__ABOUT THIS TASK__
The response should contain every record, reproduced exactly.

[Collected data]
[Start of Attachment]

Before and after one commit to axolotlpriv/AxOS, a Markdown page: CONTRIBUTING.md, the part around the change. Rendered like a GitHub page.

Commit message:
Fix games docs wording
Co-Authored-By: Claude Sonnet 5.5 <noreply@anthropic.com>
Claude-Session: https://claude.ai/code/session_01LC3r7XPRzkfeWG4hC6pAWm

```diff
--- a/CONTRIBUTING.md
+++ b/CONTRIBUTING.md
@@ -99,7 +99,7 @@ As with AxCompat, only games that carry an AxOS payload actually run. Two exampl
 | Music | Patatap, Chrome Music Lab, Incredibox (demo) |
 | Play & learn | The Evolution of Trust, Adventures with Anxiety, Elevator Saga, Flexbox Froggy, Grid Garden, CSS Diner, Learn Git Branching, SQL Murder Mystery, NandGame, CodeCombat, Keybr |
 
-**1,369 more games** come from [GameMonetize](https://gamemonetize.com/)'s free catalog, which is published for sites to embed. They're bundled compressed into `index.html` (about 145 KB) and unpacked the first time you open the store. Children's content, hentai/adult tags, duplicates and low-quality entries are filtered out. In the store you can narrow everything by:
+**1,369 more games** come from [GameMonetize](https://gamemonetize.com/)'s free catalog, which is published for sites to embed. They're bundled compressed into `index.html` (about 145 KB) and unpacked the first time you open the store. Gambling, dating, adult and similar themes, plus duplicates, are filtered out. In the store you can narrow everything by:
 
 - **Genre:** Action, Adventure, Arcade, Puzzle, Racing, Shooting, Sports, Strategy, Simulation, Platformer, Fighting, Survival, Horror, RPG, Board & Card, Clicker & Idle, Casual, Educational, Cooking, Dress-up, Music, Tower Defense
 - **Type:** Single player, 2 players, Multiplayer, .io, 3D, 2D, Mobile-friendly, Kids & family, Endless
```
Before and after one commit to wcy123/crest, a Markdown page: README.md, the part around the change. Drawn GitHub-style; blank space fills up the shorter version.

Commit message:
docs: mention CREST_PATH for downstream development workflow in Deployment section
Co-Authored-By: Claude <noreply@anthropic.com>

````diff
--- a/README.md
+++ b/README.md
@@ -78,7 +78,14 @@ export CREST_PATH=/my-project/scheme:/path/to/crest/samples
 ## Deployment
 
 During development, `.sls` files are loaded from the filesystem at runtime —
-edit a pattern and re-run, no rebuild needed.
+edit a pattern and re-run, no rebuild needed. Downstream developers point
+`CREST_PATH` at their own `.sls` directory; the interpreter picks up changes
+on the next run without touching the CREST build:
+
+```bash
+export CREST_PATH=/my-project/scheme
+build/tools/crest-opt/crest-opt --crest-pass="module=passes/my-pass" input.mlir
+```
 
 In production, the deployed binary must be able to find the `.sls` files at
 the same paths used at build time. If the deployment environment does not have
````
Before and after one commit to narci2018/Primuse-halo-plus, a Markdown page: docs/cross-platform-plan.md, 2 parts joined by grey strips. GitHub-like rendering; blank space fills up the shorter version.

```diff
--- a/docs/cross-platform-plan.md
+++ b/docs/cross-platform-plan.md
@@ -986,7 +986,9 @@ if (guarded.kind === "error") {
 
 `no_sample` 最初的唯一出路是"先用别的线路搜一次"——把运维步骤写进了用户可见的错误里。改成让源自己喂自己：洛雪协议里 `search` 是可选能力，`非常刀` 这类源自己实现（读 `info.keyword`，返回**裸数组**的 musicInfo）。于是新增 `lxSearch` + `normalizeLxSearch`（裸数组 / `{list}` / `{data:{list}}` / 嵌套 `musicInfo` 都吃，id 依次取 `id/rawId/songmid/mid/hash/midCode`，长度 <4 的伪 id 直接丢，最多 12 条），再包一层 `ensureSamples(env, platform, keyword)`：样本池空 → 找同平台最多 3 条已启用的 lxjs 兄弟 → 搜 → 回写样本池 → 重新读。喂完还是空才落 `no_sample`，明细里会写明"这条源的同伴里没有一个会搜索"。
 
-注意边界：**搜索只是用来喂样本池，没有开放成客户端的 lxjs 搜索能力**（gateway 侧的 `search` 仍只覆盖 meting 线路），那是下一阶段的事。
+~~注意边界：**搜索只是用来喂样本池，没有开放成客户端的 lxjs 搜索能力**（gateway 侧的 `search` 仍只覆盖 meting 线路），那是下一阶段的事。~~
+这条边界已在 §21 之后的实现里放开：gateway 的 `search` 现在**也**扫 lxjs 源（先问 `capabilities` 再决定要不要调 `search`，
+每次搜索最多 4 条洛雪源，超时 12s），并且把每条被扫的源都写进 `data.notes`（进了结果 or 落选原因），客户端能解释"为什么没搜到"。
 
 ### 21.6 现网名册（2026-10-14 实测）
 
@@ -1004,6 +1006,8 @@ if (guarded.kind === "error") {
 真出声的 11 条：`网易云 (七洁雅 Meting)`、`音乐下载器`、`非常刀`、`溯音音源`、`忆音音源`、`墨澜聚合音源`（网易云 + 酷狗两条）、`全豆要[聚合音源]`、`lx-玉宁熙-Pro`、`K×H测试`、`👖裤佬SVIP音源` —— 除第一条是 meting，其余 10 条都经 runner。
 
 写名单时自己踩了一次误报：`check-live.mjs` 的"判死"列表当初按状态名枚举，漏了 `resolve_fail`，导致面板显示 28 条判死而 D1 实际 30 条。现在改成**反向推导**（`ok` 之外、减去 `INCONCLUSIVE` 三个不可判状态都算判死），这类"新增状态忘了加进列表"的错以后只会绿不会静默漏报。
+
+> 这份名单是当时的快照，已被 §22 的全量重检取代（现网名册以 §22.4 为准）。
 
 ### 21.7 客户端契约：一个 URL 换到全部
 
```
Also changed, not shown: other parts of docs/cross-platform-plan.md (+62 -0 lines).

[End of Attachment]

__WRITTEN SOLUTION__
Before and after one commit to axolotlpriv/AxOS, a Markdown page: CONTRIBUTING.md, the part around the change. Rendered like a GitHub page.

Commit message:
Fix games docs wording
Co-Authored-By: Claude Sonnet 5.5 <noreply@anthropic.com>
Claude-Session: https://claude.ai/code/session_01LC3r7XPRzkfeWG4hC6pAWm

```diff
--- a/CONTRIBUTING.md
+++ b/CONTRIBUTING.md
@@ -99,7 +99,7 @@ As with AxCompat, only games that carry an AxOS payload actually run. Two exampl
 | Music | Patatap, Chrome Music Lab, Incredibox (demo) |
 | Play & learn | The Evolution of Trust, Adventures with Anxiety, Elevator Saga, Flexbox Froggy, Grid Garden, CSS Diner, Learn Git Branching, SQL Murder Mystery, NandGame, CodeCombat, Keybr |
 
-**1,369 more games** come from [GameMonetize](https://gamemonetize.com/)'s free catalog, which is published for sites to embed. They're bundled compressed into `index.html` (about 145 KB) and unpacked the first time you open the store. Children's content, hentai/adult tags, duplicates and low-quality entries are filtered out. In the store you can narrow everything by:
+**1,369 more games** come from [GameMonetize](https://gamemonetize.com/)'s free catalog, which is published for sites to embed. They're bundled compressed into `index.html` (about 145 KB) and unpacked the first time you open the store. Gambling, dating, adult and similar themes, plus duplicates, are filtered out. In the store you can narrow everything by:
 
 - **Genre:** Action, Adventure, Arcade, Puzzle, Racing, Shooting, Sports, Strategy, Simulation, Platformer, Fighting, Survival, Horror, RPG, Board & Card, Clicker & Idle, Casual, Educational, Cooking, Dress-up, Music, Tower Defense
 - **Type:** Single player, 2 players, Multiplayer, .io, 3D, 2D, Mobile-friendly, Kids & family, Endless
```
Before and after one commit to wcy123/crest, a Markdown page: README.md, the part around the change. Drawn GitHub-style; blank space fills up the shorter version.

Commit message:
docs: mention CREST_PATH for downstream development workflow in Deployment section
Co-Authored-By: Claude <noreply@anthropic.com>

````diff
--- a/README.md
+++ b/README.md
@@ -78,7 +78,14 @@ export CREST_PATH=/my-project/scheme:/path/to/crest/samples
 ## Deployment
 
 During development, `.sls` files are loaded from the filesystem at runtime —
-edit a pattern and re-run, no rebuild needed.
+edit a pattern and re-run, no rebuild needed. Downstream developers point
+`CREST_PATH` at their own `.sls` directory; the interpreter picks up changes
+on the next run without touching the CREST build:
+
+```bash
+export CREST_PATH=/my-project/scheme
+build/tools/crest-opt/crest-opt --crest-pass="module=passes/my-pass" input.mlir
+```
 
 In production, the deployed binary must be able to find the `.sls` files at
 the same paths used at build time. If the deployment environment does not have
````
Before and after one commit to narci2018/Primuse-halo-plus, a Markdown page: docs/cross-platform-plan.md, 2 parts joined by grey strips. GitHub-like rendering; blank space fills up the shorter version.

```diff
--- a/docs/cross-platform-plan.md
+++ b/docs/cross-platform-plan.md
@@ -986,7 +986,9 @@ if (guarded.kind === "error") {
 
 `no_sample` 最初的唯一出路是"先用别的线路搜一次"——把运维步骤写进了用户可见的错误里。改成让源自己喂自己：洛雪协议里 `search` 是可选能力，`非常刀` 这类源自己实现（读 `info.keyword`，返回**裸数组**的 musicInfo）。于是新增 `lxSearch` + `normalizeLxSearch`（裸数组 / `{list}` / `{data:{list}}` / 嵌套 `musicInfo` 都吃，id 依次取 `id/rawId/songmid/mid/hash/midCode`，长度 <4 的伪 id 直接丢，最多 12 条），再包一层 `ensureSamples(env, platform, keyword)`：样本池空 → 找同平台最多 3 条已启用的 lxjs 兄弟 → 搜 → 回写样本池 → 重新读。喂完还是空才落 `no_sample`，明细里会写明"这条源的同伴里没有一个会搜索"。
 
-注意边界：**搜索只是用来喂样本池，没有开放成客户端的 lxjs 搜索能力**（gateway 侧的 `search` 仍只覆盖 meting 线路），那是下一阶段的事。
+~~注意边界：**搜索只是用来喂样本池，没有开放成客户端的 lxjs 搜索能力**（gateway 侧的 `search` 仍只覆盖 meting 线路），那是下一阶段的事。~~
+这条边界已在 §21 之后的实现里放开：gateway 的 `search` 现在**也**扫 lxjs 源（先问 `capabilities` 再决定要不要调 `search`，
+每次搜索最多 4 条洛雪源，超时 12s），并且把每条被扫的源都写进 `data.notes`（进了结果 or 落选原因），客户端能解释"为什么没搜到"。
 
 ### 21.6 现网名册（2026-10-14 实测）
 
@@ -1004,6 +1006,8 @@ if (guarded.kind === "error") {
 真出声的 11 条：`网易云 (七洁雅 Meting)`、`音乐下载器`、`非常刀`、`溯音音源`、`忆音音源`、`墨澜聚合音源`（网易云 + 酷狗两条）、`全豆要[聚合音源]`、`lx-玉宁熙-Pro`、`K×H测试`、`👖裤佬SVIP音源` —— 除第一条是 meting，其余 10 条都经 runner。
 
 写名单时自己踩了一次误报：`check-live.mjs` 的"判死"列表当初按状态名枚举，漏了 `resolve_fail`，导致面板显示 28 条判死而 D1 实际 30 条。现在改成**反向推导**（`ok` 之外、减去 `INCONCLUSIVE` 三个不可判状态都算判死），这类"新增状态忘了加进列表"的错以后只会绿不会静默漏报。
+
+> 这份名单是当时的快照，已被 §22 的全量重检取代（现网名册以 §22.4 为准）。
 
 ### 21.7 客户端契约：一个 URL 换到全部
 
```
Also changed, not shown: other parts of docs/cross-platform-plan.md (+62 -0 lines).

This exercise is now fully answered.